William James wrote voluminously throughout his life. A non-exhaustive bibliography of his writings, compiled by John McDermott, is 47 pages long.
He gained widespread recognition with his monumental Principles of Psychology, totaling twelve hundred pages in two volumes, which took twelve years to complete. Psychology: The Briefer Course, was an 1892 abridgement designed as a less rigorous introduction to the field. These works criticized both the English associationist school and the Hegelianism of his day as competing dogmatisms of little explanatory value, and sought to re-conceive the human mind as inherently purposive and selective.

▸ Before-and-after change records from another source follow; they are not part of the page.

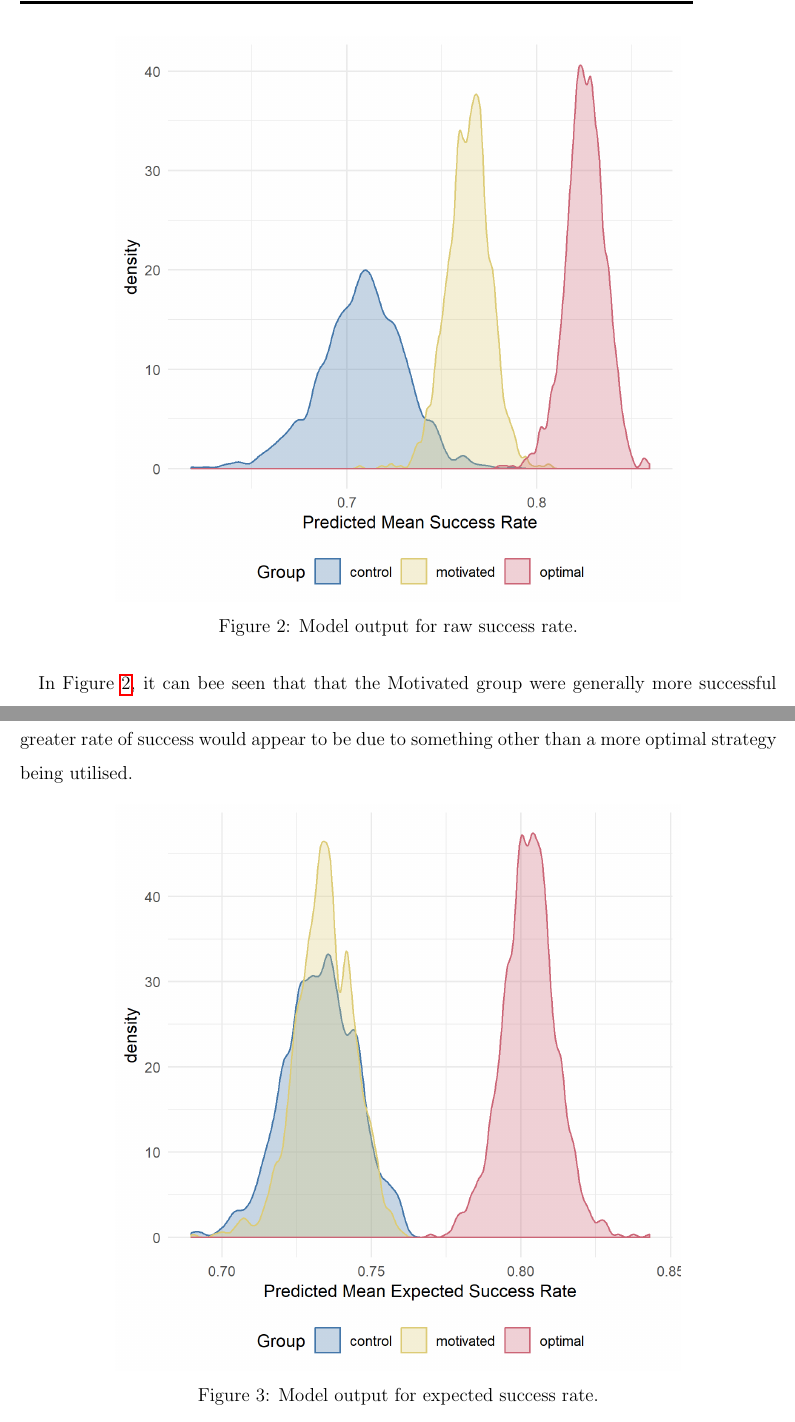
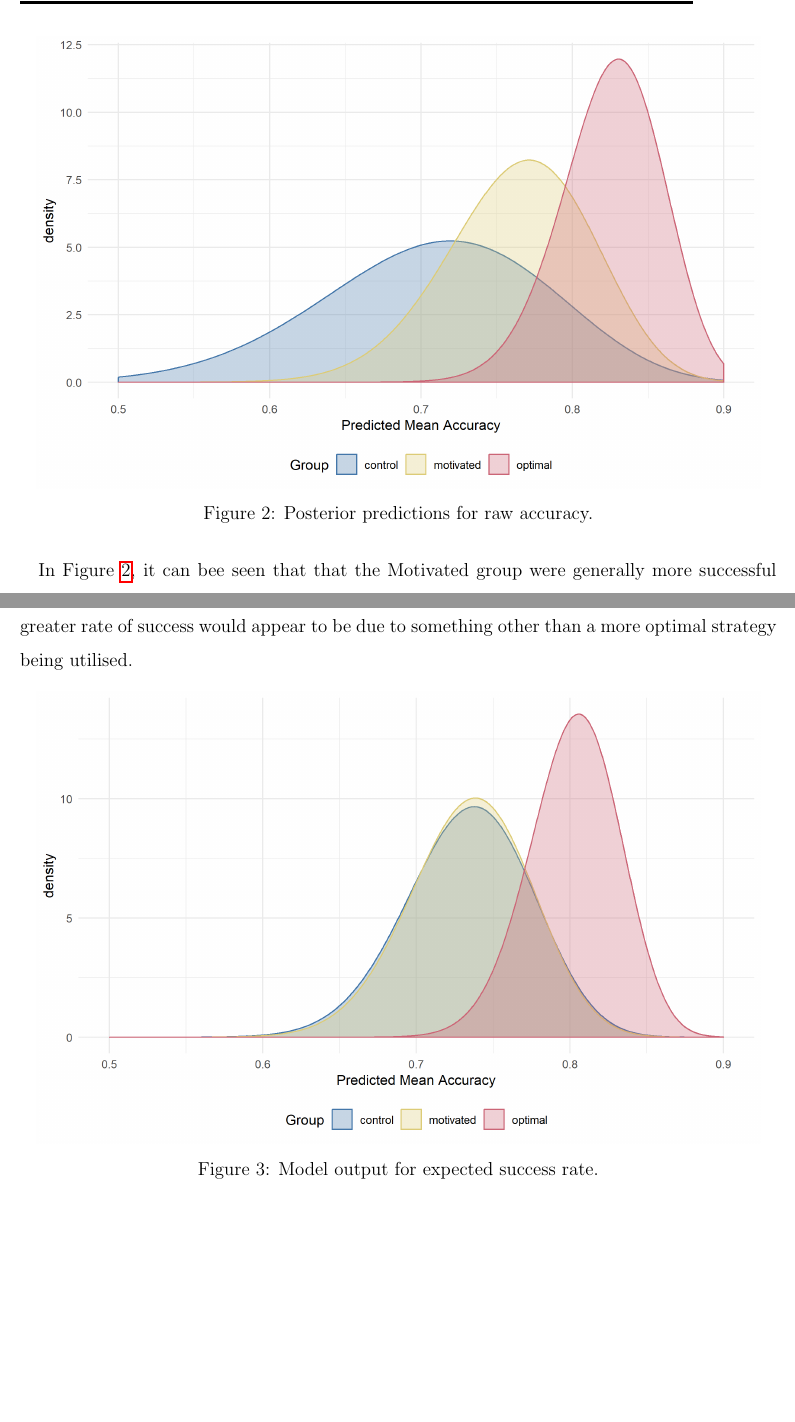
Before and after one commit to warren-james/Motivation_and_Decisions, a LaTeX document (Writeup/Motivation_and_Decisions.tex): two parts of pages 8 and 9 of 11 before the commit and two parts of pages 8 and 9 of 10 after it, joined at a grey line, cut at the place of the change, the shorter picture padded with empty space. Compiled offline with pdfLaTeX.

Commit message:
New plots
New plots for writeup

```diff
--- a/Writeup/Motivation_and_Decisions.tex
+++ b/Writeup/Motivation_and_Decisions.tex
@@ -134,10 +134,10 @@
 \paragraph{} \textit{Should the analysis that included Delta be presented in the supplementary material? Pretty sure it does help with the model fit, but it's not entirely necessary for the conclusions of this paper?}
 
 \begin{figure}[ht!]
-	\includegraphics[scale=1]{../Figures/Stan_act_acc.png}
+	\includegraphics[scale=0.8]{../Figures/Model_stan_rawacc.png}
 	\centering
 	\captionsetup{justification=centering}
-	\caption{Model output for raw success rate.}
+	\caption{Posterior predictions for raw accuracy.}
 	\label{fig:Model_raw_acc}
 \end{figure}
 
@@ -152,7 +152,7 @@
 
 
 \begin{figure}[ht!]
-	\includegraphics[scale=1]{../Figures/Stan_exp_acc.png}
+	\includegraphics[scale=0.8]{../Figures/Model_stan_expacc.png}
 	\centering
 	\captionsetup{justification=centering}
 	\caption{Model output for expected success rate.}
```
Also changed, not shown: Figures/Model_stan_expacc_compare.png, Figures/Model_stan_rawacc_compare.png, Writeup/Motivation_and_Decisions.pdf, 5 other files.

alexinerivera said...

Mary Lare Alexine M. Rivera
BSA - 1

Answers(continuation):
Every Jack sees in his own particular Jill charm and perfection to the enchantment of which we stolid onlookers are stone-cold. And which has the superior view of the absolute truth, him or us? For Jack realizes Jill concretely, and we do not. He struggles toward a union with her inner life, divining her feelings, anticipating her desires, understanding her limits as manfully as he can, and yet inadequately, too; for he is also afflicted with some blindness, even here. The moment one treads that sacred enclosure; one feels one's self in an atmosphere of success. Sobriety and industry, intelligence and goodness, orderliness and ideality, prosperity and cheerfulness, pervade the air. It is a serious and studious picnic on a gigantic scale. And yet what was my own astonishment, on emerging into the dark and wicked world again, to catch myself quite unexpectedly and involuntarily saying: "Ouf! What a relief! There are the heights and depths, the precipices and the steep ideals, the gleams of the awful and the infinite; and there is more hope and help a thousand times than in this dead level and quintessence of every mediocrity. What excites and interests the looker-on at life, what the romances and the statues celebrate and the grim civic monuments remind us of, is the everlasting battle of the powers of light with those of darkness; with heroism, reduced to its bare chance, yet ever and anon snatching victory from the jaws of death. Sweat and effort, human nature strained to its uttermost and on the rack, yet getting through alive, and then turning its back on its success to pursue another more rare and arduous still—this is the sort of thing the presence of which inspires us, and the reality of which it seems to be the function of all the higher forms of literature and fine art to bring home to us and suggest.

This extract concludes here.